[Problem requirements]
Find every line of the records that has "ipynb" and return it.

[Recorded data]

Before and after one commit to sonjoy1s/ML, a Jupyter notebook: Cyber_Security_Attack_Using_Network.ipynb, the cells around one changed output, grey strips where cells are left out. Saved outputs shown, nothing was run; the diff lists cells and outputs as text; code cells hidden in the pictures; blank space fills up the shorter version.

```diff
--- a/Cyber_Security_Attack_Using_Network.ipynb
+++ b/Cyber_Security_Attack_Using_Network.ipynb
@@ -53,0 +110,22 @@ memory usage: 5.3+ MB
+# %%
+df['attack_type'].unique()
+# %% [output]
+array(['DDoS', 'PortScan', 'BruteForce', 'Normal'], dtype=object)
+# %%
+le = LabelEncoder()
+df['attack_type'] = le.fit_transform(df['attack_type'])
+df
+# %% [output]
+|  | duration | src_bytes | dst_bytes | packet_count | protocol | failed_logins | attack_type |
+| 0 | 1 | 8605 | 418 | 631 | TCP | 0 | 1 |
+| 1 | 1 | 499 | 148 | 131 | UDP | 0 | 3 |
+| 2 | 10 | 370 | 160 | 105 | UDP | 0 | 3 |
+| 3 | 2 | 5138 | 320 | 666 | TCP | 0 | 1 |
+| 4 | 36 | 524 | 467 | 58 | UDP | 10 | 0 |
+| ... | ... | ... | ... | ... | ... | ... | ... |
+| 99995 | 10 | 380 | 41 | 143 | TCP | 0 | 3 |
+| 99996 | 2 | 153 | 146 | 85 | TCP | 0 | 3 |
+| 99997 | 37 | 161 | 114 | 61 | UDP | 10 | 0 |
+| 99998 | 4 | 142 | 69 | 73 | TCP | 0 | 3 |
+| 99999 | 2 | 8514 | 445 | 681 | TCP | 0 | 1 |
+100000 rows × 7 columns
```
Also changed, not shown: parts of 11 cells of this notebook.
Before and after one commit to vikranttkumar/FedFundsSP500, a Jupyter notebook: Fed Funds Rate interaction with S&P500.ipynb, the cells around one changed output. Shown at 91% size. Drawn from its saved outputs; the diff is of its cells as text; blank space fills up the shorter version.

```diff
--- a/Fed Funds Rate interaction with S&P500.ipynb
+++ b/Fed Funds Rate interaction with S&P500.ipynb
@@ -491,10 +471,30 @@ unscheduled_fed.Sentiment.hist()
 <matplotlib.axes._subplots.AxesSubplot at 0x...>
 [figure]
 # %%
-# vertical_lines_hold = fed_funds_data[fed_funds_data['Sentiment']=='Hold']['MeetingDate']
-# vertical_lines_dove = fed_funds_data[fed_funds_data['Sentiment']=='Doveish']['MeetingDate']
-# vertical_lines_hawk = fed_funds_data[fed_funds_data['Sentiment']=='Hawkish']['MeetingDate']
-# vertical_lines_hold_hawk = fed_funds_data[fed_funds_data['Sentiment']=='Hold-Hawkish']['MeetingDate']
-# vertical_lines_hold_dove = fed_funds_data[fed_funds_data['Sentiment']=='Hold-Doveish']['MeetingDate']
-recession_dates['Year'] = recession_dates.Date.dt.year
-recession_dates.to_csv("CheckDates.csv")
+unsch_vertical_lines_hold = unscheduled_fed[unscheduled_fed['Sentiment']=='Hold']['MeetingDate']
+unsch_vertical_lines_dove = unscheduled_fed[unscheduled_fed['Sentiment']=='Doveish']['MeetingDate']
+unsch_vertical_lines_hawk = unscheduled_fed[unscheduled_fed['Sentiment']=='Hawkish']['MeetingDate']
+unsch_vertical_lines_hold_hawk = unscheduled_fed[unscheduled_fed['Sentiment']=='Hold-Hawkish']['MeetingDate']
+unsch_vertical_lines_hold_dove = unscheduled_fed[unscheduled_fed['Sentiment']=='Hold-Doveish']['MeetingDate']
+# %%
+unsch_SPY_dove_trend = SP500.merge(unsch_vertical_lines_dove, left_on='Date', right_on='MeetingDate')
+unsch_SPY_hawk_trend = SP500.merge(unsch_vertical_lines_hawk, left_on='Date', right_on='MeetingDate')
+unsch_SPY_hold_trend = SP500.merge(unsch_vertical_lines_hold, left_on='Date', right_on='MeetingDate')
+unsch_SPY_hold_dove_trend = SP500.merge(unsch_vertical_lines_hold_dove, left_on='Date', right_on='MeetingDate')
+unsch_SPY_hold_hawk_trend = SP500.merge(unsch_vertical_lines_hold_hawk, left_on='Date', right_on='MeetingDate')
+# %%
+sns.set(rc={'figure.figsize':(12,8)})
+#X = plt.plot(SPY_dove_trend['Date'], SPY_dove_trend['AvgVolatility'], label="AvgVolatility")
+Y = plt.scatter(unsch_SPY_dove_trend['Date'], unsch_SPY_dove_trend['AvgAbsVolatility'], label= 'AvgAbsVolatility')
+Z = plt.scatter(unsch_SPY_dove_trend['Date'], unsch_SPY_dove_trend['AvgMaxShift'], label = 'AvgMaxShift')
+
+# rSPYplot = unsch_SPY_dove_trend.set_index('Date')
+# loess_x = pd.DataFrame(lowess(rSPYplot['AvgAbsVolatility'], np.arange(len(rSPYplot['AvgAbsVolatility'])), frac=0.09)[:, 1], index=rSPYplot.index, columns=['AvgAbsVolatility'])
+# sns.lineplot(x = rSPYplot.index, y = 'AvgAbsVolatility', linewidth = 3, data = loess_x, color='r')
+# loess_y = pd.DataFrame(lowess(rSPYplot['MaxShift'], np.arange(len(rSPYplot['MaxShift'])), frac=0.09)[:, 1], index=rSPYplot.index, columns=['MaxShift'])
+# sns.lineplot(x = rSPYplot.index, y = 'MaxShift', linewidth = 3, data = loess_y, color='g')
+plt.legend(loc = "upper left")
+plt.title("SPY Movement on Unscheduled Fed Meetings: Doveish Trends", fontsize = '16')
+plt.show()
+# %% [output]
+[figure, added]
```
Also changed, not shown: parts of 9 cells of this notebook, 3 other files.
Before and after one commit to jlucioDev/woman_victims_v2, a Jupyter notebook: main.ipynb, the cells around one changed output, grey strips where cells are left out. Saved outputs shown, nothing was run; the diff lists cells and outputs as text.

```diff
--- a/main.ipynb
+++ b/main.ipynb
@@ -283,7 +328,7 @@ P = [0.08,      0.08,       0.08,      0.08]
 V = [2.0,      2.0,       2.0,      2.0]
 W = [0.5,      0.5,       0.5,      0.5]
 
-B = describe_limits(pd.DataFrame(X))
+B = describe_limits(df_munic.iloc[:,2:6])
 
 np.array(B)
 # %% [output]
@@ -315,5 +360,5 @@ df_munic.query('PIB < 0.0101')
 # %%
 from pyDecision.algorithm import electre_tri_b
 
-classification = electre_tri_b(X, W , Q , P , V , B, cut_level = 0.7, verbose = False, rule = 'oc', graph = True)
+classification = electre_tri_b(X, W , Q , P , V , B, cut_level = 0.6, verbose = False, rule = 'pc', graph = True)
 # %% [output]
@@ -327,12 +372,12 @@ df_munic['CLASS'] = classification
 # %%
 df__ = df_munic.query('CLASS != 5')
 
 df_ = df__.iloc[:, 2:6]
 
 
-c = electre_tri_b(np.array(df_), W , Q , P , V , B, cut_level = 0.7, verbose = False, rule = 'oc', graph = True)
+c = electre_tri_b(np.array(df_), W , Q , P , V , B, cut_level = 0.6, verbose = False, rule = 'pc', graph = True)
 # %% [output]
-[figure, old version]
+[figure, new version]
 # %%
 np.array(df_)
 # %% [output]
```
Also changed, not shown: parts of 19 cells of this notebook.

[Reply to the exercise]
Before and after one commit to sonjoy1s/ML, a Jupyter notebook: Cyber_Security_Attack_Using_Network.ipynb, the cells around one changed output, grey strips where cells are left out. Saved outputs shown, nothing was run; the diff lists cells and outputs as text; code cells hidden in the pictures; blank space fills up the shorter version.
--- a/Cyber_Security_Attack_Using_Network.ipynb
+++ b/Cyber_Security_Attack_Using_Network.ipynb
Before and after one commit to vikranttkumar/FedFundsSP500, a Jupyter notebook: Fed Funds Rate interaction with S&P500.ipynb, the cells around one changed output. Shown at 91% size. Drawn from its saved outputs; the diff is of its cells as text; blank space fills up the shorter version.
--- a/Fed Funds Rate interaction with S&P500.ipynb
+++ b/Fed Funds Rate interaction with S&P500.ipynb
Before and after one commit to jlucioDev/woman_victims_v2, a Jupyter notebook: main.ipynb, the cells around one changed output, grey strips where cells are left out. Saved outputs shown, nothing was run; the diff lists cells and outputs as text.
--- a/main.ipynb
+++ b/main.ipynb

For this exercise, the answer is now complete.